Work order » In the records below, pick out all lines containing the word "return".

Input data »
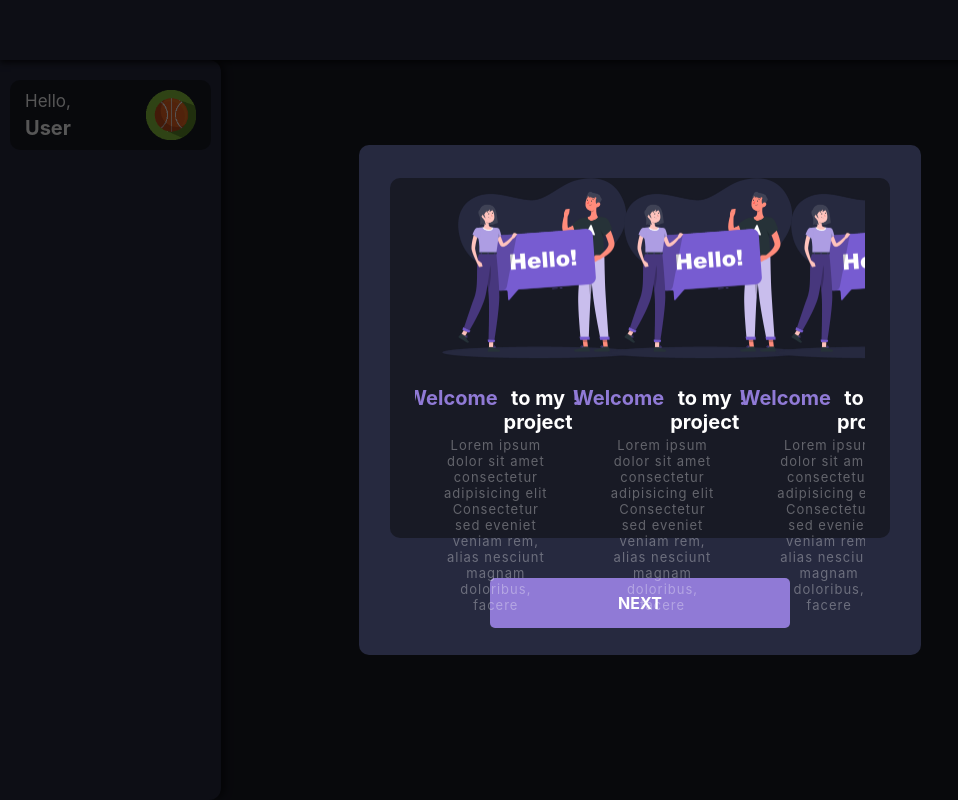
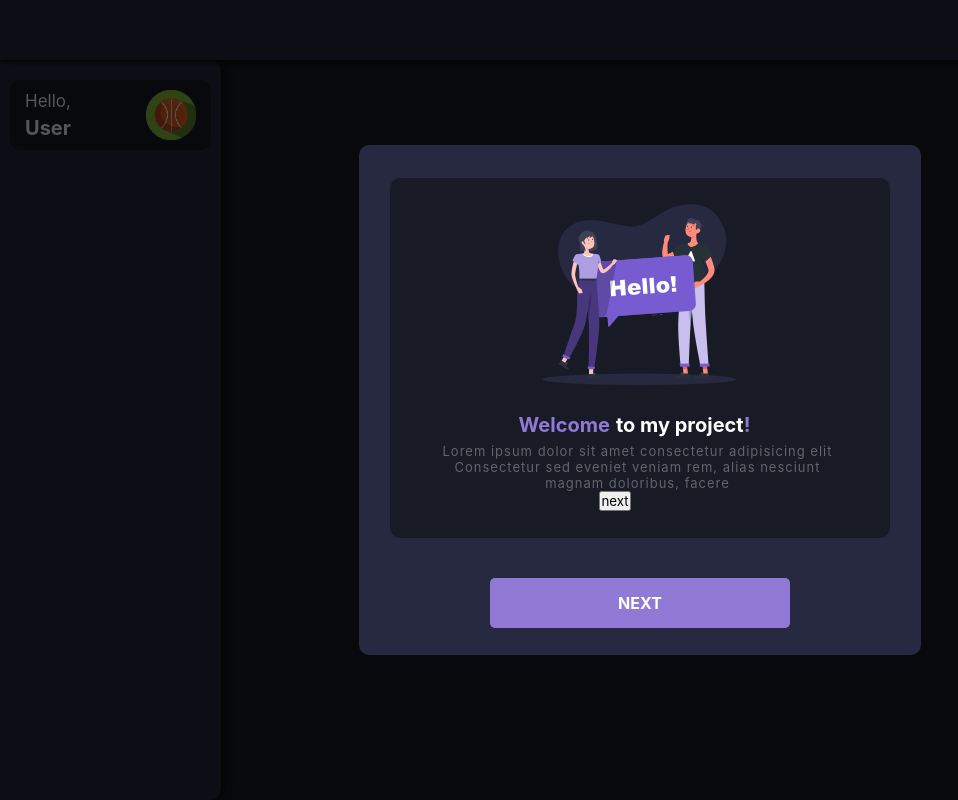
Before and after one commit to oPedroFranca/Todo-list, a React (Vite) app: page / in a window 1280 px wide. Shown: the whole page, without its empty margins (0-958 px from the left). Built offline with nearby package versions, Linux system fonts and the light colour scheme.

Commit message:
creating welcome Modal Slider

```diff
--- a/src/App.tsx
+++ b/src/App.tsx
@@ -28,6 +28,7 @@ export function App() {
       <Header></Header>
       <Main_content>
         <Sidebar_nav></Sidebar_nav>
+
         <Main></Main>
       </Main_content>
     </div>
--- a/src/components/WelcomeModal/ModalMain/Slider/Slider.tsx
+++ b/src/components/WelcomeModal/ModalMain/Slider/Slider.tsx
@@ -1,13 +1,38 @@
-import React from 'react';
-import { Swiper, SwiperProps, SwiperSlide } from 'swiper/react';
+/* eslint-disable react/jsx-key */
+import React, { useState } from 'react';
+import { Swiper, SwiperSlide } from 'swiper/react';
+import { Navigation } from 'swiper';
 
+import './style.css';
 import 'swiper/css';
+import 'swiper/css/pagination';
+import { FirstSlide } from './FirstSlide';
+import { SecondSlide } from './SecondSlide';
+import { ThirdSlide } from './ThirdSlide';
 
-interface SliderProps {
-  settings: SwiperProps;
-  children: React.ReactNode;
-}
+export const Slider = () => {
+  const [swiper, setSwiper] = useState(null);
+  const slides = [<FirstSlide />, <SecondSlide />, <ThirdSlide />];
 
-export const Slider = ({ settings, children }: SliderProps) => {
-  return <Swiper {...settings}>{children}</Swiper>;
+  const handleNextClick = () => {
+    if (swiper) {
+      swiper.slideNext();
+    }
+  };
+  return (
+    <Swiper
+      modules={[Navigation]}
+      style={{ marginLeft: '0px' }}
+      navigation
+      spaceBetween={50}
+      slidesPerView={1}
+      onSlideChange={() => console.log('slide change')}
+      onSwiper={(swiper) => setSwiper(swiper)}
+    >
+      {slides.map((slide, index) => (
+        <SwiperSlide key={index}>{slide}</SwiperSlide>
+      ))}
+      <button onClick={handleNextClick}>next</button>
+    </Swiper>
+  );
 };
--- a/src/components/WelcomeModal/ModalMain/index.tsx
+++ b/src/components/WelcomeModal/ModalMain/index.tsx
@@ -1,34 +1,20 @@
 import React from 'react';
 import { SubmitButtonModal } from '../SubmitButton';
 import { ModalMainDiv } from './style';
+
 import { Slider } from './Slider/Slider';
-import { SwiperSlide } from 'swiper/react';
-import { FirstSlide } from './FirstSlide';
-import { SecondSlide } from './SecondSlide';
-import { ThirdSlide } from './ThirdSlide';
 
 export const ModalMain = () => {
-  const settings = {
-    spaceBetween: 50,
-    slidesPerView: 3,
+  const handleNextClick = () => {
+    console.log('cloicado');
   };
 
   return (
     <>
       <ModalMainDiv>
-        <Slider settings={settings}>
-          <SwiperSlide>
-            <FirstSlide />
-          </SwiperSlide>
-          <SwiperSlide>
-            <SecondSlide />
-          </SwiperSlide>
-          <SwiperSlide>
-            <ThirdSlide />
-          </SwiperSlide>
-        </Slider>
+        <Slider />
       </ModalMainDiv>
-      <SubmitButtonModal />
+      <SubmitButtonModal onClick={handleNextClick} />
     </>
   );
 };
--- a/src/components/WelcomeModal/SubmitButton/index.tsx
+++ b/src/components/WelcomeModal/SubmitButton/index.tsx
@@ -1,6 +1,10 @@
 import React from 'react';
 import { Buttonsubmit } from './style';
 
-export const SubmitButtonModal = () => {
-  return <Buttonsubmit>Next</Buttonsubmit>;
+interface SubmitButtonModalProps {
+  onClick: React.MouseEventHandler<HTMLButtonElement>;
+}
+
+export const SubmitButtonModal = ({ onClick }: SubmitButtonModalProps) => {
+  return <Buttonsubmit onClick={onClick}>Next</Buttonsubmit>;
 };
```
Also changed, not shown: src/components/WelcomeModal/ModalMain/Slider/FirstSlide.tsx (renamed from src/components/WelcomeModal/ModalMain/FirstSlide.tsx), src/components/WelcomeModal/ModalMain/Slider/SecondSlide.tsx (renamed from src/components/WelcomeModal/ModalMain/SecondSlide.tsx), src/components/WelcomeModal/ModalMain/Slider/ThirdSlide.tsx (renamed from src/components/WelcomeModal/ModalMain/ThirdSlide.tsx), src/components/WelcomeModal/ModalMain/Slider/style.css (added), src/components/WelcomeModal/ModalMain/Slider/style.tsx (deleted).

Your response »
-  return <Swiper {...settings}>{children}</Swiper>;
+  return (
   return (
-  return <Buttonsubmit>Next</Buttonsubmit>;
+  return <Buttonsubmit onClick={onClick}>Next</Buttonsubmit>;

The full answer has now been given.